This is what the subversion of democracy looks like in West Virginia, where sprawling corporations have woven their money-hungry tentacles all throughout the Appalachians in search and removal of coal, seizing more that 550 mountaintops and 5000 miles of headwater streams; annihilating hundreds of mountain hamlets, so many treasures, spurned with contempt. All of the normal paths to correct injustices like Massey’s chronic corporate nuisances, like the courts and regulatory agencies, have been compromised beyond belief. Instead, West Virginians face a state Supreme Court where the Chief Justice Brent Benjamin was elected with 3 million dollars of help from the local coal company, Massey Energy.
Kucinich to Coal River Mountain – Images by antrim caskey
Finally, it was Representative Dennis Kucinich of Ohio who heard us during the House Oversight Committee hearing where Rep. Kucinich proposed a visit to see the atrocities he’s been hearing so much about, especially in the brilliant new documentary, The Last Mountain.

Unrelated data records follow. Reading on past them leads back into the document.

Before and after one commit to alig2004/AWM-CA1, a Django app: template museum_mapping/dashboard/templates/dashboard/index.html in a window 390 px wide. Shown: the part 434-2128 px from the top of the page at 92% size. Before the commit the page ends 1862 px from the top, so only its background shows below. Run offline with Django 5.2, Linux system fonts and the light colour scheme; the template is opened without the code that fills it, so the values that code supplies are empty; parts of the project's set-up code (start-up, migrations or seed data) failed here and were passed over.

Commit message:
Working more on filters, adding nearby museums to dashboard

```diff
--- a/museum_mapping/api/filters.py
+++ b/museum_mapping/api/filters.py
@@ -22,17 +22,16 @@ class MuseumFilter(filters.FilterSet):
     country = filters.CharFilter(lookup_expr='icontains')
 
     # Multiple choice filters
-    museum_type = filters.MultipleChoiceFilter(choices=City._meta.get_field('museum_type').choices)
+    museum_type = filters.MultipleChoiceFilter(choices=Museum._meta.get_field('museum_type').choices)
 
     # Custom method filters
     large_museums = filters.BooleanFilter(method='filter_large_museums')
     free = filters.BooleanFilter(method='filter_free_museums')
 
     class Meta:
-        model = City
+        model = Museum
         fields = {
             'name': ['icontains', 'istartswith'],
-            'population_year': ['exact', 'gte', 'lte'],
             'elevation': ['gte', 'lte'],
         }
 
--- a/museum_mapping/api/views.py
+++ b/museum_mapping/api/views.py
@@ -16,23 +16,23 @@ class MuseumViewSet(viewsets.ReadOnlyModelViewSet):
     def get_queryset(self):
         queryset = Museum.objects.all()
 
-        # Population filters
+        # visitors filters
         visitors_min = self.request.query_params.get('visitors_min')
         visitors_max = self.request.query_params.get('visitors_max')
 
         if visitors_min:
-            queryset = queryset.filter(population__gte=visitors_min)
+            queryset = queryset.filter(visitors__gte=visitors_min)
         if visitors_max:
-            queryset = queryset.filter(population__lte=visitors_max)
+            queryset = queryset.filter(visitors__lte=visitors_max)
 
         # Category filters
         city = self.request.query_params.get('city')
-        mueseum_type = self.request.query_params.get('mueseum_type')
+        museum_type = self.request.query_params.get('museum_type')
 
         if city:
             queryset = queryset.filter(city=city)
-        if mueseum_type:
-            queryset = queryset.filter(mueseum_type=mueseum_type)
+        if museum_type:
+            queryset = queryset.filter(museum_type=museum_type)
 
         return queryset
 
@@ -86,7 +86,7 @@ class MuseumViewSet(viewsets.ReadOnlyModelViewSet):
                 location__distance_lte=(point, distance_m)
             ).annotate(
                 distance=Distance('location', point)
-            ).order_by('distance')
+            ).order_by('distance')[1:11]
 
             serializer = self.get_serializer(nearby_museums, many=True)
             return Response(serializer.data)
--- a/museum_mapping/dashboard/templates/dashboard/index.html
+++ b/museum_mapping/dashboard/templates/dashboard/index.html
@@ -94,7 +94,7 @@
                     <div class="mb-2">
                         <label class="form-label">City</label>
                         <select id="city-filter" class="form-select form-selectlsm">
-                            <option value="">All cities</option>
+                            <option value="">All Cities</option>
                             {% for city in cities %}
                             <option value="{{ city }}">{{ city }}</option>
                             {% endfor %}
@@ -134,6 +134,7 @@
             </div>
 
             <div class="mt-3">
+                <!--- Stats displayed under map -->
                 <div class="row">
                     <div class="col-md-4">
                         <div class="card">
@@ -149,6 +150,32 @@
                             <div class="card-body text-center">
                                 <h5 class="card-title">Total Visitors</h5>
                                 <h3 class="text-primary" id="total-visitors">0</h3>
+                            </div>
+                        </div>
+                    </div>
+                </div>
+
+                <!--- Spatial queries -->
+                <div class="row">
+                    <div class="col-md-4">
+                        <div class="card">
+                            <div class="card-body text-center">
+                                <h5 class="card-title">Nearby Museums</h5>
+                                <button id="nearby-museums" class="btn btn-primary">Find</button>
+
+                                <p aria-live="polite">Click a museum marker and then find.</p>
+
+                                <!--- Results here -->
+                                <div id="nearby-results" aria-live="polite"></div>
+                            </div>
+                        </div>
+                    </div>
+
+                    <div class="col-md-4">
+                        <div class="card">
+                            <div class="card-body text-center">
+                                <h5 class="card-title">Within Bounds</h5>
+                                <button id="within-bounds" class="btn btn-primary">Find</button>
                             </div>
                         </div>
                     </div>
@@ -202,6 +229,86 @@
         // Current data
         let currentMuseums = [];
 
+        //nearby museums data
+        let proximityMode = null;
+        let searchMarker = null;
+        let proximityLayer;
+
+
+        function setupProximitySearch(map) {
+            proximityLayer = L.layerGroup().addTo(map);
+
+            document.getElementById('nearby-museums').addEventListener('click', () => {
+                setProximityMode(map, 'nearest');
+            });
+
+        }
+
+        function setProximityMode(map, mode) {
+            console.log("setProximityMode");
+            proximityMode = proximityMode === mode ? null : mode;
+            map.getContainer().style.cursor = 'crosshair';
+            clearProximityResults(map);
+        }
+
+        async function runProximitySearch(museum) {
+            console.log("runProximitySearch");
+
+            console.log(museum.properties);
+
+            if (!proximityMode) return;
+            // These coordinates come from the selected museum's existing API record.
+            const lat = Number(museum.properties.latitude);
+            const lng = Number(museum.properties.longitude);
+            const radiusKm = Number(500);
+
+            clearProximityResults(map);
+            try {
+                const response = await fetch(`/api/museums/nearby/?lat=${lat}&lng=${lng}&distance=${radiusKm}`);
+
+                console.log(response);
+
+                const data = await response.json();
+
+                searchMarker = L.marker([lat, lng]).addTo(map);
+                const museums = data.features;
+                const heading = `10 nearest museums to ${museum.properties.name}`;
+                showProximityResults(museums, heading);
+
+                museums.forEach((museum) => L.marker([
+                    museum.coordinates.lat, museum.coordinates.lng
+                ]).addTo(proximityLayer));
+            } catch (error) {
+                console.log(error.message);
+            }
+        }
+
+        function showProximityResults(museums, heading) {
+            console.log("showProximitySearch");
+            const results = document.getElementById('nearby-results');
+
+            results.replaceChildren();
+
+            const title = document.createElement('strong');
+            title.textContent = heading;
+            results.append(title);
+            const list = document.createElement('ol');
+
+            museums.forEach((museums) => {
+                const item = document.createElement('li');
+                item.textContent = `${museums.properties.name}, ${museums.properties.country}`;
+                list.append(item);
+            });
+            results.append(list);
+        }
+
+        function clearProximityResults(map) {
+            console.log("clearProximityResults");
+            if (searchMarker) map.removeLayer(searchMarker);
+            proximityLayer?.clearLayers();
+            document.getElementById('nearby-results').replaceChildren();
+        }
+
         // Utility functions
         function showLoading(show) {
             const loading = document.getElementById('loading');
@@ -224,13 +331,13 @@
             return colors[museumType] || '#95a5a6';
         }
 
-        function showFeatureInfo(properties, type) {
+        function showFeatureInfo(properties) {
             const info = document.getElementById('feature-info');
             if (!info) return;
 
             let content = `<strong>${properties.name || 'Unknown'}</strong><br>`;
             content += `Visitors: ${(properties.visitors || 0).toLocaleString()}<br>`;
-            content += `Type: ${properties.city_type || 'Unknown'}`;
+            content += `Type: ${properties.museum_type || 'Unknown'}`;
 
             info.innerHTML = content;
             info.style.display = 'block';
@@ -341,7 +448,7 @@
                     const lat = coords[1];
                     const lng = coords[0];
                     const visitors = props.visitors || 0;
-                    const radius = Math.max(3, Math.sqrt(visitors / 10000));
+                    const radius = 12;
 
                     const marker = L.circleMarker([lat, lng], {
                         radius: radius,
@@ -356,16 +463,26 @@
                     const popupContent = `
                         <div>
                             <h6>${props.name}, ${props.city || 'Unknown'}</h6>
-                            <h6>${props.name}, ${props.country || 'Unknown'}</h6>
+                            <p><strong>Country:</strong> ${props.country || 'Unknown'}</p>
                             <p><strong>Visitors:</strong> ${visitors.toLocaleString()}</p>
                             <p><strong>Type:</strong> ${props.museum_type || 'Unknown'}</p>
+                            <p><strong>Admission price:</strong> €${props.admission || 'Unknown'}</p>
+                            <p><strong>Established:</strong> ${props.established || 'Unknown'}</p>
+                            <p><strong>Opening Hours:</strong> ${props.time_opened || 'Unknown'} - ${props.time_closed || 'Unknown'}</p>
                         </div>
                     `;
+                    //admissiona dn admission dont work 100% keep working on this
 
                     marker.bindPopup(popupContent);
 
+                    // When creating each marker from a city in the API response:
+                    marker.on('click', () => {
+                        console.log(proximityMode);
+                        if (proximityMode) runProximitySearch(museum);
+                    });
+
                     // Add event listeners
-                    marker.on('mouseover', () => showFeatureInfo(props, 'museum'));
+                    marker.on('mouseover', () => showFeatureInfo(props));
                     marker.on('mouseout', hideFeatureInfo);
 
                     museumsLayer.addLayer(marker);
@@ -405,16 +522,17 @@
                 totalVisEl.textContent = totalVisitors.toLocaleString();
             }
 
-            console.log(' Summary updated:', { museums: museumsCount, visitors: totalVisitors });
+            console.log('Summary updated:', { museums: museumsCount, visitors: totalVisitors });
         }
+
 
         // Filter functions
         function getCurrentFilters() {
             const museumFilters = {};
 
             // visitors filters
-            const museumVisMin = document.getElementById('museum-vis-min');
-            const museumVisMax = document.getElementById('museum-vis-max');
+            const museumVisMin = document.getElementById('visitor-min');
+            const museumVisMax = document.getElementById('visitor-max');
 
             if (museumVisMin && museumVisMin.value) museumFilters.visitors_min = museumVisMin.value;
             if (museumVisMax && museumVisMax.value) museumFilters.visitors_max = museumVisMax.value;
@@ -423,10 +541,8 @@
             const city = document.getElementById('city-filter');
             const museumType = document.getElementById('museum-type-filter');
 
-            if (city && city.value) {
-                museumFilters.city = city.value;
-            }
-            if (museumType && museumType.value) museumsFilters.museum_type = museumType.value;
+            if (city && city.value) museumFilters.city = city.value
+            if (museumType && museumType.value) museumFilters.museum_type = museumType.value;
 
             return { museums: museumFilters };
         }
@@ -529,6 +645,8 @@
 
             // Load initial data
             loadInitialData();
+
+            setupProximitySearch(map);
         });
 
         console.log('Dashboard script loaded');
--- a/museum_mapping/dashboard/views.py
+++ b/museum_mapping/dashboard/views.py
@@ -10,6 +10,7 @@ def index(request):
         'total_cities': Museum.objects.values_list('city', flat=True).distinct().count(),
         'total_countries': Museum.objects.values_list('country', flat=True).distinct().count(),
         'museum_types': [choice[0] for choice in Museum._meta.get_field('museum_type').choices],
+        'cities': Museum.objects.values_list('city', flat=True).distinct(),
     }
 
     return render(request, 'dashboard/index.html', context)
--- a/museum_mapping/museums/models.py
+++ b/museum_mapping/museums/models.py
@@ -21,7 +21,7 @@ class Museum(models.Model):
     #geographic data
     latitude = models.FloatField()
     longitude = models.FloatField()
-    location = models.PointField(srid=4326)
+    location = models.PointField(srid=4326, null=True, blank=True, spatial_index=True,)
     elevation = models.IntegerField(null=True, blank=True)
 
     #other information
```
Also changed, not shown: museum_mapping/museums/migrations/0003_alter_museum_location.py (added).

Kucinich repeatedly demanded that he “wants to view specific sites in the Coal River Valley.” We anticipate Congressman Kucinich’s visit and we would welcome Congressional investigations into the health effects of mountaintop removal coal mining. It is imperative that you act on this issue.